Fighting Against Discrimination in Provision of Government Services: Other

DRP has also worked to enforce Title II’s and Section 504’s protections by fighting discrimination in the provision of other government services, such as parking and in prisons and public schools.

In 2016, DRP filed Brown v. Borough of Hanover, on behalf of a plaintiff, who has bilateral amputations that substantially limited his ability to walk, against borough to designate a parking space in front of his home for individuals with disabilities. The case settled, and defendant provided a reserved parking space on the street in front of plaintiff’s home, marked by a permanent sign, and agreed not to remove the space unless plaintiff vacates the home

In 2017, DRP filed McLaughlin, et al. v. Borough of Conway, Pennsylvania, on behalf of five residents of Conway Borough who have physical disabilities. The lawsuit alleged that Conway Borough violated the ADA by revoking the designated, reserved accessible parking spaces it had previously authorized in front of the plaintiffs’ homes. DRP successfully resolved the lawsuit, ensuring equal access to on-street residential parking for plaintiffs and other Conway residents with disabilities. Under the consent decree negotiated by DRP, the Borough is required to maintain the plaintiffs’ accessible parking spaces for as long as they need them. In addition, the Borough is required to evaluate any new requests for reserved residential parking spaces for people with disabilities and to grant them when they are necessary and not a fundamental alteration of the Borough’s on-street residential parking program.

In Bethlehem Area School Dist. v. D.Z., this lawsuit was initiated by the School District under the IDEA against our client, a parent of a student with disabilities, to recover its attorneys’ fees related to proceedings allegedly filed by the parent for “improper purposes.” Our client filed counterclaims for, among other things, retaliation in violation of Section 504 of the RA. The jury returned a verdict in favor of our client on the retaliation claim, awarding her $10,000 in compensatory damages, but the judge ruled that our client was liable to the District for its attorneys’ fees related to a single due process proceeding in 2007. As a result of the settlement, the school district paid our client $10,000 to satisfy the judgment, lifted the lien imposed on her property, and paid part of our attorneys’ fees for this case. The settlement imposed no liability on our client to pay any of the school district’s attorneys’ fees and costs.

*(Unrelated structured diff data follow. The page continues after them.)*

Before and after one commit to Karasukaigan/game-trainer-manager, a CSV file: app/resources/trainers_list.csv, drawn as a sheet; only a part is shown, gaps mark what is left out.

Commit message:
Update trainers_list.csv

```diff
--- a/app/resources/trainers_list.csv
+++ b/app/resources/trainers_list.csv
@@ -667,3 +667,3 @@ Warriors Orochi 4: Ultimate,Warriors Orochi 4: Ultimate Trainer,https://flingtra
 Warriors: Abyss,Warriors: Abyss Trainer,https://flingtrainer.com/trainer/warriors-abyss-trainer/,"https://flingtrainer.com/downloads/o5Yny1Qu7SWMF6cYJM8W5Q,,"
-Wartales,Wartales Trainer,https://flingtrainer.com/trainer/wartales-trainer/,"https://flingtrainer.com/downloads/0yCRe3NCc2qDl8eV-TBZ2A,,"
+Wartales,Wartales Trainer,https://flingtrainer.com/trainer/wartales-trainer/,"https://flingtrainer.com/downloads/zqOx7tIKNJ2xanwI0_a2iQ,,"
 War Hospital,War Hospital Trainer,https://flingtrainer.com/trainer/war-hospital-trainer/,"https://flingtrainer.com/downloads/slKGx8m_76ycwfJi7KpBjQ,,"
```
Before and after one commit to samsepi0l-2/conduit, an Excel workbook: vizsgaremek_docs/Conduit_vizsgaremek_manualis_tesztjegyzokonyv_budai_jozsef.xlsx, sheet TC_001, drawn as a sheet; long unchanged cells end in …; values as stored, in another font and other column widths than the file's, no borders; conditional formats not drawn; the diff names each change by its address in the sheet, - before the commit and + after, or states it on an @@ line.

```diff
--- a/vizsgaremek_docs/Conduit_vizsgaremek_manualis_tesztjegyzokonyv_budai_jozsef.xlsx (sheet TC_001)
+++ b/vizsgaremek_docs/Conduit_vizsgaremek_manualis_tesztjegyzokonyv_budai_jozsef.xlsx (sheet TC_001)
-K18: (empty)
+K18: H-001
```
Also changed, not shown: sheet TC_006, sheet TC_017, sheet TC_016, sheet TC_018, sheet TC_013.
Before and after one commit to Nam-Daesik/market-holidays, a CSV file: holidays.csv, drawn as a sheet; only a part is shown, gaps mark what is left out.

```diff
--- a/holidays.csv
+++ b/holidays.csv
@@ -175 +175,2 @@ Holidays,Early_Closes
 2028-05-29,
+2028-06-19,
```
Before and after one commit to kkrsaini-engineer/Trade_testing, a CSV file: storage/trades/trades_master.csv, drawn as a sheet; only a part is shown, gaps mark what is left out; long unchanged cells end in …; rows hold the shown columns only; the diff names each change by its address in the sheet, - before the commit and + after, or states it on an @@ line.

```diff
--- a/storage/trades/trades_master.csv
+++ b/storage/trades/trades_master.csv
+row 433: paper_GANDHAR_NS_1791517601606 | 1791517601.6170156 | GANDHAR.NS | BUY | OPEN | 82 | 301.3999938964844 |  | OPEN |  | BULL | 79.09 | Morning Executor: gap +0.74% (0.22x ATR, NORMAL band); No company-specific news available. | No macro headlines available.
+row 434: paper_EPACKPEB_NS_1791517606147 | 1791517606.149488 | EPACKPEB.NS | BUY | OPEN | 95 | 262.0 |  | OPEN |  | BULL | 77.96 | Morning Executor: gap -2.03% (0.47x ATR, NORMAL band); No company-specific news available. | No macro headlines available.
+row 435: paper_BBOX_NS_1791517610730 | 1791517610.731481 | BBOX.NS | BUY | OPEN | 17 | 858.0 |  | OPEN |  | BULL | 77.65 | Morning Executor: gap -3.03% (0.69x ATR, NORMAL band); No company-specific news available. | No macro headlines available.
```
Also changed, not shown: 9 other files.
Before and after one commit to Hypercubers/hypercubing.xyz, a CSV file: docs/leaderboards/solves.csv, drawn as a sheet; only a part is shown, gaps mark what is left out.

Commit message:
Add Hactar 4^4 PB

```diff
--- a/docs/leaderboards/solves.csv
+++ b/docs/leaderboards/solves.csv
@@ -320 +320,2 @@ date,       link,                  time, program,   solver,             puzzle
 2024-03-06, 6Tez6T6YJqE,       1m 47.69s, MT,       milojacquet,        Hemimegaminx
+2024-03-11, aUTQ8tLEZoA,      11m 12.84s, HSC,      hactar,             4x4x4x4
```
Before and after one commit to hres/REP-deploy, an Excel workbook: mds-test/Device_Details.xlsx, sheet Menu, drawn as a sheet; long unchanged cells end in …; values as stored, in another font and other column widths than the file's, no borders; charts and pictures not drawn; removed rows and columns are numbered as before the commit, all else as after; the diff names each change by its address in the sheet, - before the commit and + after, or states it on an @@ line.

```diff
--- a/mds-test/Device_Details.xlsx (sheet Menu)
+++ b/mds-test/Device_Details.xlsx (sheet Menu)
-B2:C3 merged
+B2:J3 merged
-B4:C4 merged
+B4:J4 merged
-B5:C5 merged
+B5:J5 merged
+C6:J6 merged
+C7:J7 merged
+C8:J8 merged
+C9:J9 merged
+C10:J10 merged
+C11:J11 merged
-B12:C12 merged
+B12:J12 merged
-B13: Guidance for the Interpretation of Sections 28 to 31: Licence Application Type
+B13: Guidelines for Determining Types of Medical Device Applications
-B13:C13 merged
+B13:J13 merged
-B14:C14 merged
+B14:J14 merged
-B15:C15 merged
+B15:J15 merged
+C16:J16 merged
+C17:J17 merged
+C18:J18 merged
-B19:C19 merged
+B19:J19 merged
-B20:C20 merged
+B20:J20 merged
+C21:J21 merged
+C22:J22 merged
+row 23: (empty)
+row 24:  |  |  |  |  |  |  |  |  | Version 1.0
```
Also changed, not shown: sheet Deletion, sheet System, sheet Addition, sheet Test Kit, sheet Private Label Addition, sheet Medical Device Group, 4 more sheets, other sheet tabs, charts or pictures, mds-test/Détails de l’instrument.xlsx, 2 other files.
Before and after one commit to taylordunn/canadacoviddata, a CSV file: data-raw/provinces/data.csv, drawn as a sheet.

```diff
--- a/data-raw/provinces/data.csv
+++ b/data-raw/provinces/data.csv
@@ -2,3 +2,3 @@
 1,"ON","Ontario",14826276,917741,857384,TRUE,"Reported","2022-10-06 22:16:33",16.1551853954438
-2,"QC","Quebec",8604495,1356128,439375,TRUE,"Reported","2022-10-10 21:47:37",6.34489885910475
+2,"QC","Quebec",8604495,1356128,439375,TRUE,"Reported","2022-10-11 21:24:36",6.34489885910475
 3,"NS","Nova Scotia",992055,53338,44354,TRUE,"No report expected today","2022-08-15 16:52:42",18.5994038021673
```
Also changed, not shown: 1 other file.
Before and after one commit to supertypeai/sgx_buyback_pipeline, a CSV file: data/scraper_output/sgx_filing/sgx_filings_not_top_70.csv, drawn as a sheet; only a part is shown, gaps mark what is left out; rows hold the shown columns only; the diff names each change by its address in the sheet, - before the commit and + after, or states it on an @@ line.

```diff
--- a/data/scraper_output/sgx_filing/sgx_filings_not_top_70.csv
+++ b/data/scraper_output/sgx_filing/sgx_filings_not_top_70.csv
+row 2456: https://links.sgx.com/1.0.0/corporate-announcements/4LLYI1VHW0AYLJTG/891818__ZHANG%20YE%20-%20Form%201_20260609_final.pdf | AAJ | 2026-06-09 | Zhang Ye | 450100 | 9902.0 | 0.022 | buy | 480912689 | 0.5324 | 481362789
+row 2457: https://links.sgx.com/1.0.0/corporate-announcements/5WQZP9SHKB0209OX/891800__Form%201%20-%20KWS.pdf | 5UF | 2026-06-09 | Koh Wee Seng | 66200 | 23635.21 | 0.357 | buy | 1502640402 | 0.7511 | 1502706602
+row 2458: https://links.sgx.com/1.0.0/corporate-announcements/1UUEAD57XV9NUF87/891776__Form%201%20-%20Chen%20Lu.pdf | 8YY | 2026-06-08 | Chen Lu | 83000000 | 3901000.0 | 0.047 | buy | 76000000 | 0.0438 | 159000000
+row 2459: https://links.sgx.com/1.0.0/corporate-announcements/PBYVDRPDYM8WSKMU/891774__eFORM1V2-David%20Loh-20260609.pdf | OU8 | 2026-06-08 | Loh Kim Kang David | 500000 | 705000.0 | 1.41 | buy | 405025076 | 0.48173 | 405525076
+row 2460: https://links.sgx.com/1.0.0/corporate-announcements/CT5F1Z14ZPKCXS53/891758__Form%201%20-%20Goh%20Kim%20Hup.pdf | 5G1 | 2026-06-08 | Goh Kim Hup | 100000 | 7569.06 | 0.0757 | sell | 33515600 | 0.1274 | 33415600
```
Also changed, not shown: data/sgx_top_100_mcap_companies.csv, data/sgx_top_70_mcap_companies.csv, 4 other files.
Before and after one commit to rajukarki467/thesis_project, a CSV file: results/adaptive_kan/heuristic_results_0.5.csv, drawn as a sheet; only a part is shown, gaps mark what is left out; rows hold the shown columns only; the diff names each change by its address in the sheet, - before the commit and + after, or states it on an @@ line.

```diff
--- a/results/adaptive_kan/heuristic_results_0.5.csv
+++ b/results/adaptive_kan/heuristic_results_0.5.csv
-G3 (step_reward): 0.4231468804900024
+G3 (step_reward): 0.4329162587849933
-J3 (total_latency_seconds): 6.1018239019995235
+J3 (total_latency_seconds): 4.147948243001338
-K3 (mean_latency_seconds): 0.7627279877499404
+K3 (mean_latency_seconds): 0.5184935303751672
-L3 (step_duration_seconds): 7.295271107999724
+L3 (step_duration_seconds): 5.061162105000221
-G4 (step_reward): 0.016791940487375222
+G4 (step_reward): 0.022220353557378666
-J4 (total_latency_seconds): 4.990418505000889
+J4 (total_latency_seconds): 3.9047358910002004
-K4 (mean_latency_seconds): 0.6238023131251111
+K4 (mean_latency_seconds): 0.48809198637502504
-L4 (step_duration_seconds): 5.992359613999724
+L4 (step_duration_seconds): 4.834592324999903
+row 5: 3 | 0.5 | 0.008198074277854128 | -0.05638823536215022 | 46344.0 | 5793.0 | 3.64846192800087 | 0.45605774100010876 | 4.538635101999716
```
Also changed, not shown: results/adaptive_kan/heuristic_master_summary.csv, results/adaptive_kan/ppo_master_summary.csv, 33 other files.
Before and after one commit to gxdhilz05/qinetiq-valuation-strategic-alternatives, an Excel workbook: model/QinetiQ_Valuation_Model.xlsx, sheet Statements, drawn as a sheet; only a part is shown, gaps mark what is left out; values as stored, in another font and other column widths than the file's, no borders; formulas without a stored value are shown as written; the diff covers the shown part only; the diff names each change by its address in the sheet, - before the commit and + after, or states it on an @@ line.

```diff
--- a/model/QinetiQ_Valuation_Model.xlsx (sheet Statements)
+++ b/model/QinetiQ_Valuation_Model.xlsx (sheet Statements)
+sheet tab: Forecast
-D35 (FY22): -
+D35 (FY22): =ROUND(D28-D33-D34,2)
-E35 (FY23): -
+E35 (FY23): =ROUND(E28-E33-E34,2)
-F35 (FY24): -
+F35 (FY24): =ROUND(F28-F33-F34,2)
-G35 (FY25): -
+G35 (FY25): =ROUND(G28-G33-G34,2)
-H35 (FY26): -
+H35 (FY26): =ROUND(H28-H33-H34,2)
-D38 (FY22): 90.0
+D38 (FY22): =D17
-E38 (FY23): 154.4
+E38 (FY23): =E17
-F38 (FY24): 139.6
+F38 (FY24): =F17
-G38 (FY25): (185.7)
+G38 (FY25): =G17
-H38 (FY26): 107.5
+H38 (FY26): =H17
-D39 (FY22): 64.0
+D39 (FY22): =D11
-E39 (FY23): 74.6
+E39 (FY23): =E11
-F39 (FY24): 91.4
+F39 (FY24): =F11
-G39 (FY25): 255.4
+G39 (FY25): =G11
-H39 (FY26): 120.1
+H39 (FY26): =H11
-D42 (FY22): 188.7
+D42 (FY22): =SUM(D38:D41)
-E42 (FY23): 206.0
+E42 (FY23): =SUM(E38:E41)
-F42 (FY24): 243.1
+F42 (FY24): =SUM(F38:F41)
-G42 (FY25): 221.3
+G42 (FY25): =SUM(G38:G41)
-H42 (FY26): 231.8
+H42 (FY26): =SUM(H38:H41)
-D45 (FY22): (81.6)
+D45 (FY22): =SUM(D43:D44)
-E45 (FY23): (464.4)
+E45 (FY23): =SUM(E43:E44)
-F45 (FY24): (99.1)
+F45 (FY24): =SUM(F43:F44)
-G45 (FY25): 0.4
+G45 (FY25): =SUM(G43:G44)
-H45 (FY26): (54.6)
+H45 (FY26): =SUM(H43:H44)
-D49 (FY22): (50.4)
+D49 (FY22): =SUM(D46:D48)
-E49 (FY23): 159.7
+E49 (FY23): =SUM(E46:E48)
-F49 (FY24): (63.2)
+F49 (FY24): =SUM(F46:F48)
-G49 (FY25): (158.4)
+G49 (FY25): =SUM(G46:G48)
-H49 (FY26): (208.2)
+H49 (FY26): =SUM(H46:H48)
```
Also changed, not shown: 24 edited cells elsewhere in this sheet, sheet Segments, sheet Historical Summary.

In Purcell v. Pennsylvania Dep’t of Corrections, DRP was appointed by the court to represent a state inmate with Tourette’s syndrome and physical disabilities who alleged the prison violated Title II of the ADA by failing to make reasonable modifications in its policies, practices, and procedures. Specifically, the client alleged that the prison did not allow him to return to his cell when necessary to suppress tics caused by his Tourette’s syndrome and was not allowed to sit during inmate counts. DRP also alleged that the Department violated Title II of the ADA by failing to designate an ADA coordinator to ensure compliance with the ADA. The court denied the Department’s motion for summary judgment, holding that the Department is required to appoint an ADA coordinator for prisoner-related ADA issues. After this court ruling, the Department agreed to settle the case by appointing an ADA coordinator, modifying its handbook concerning grievance procedures, and paying damages to our client.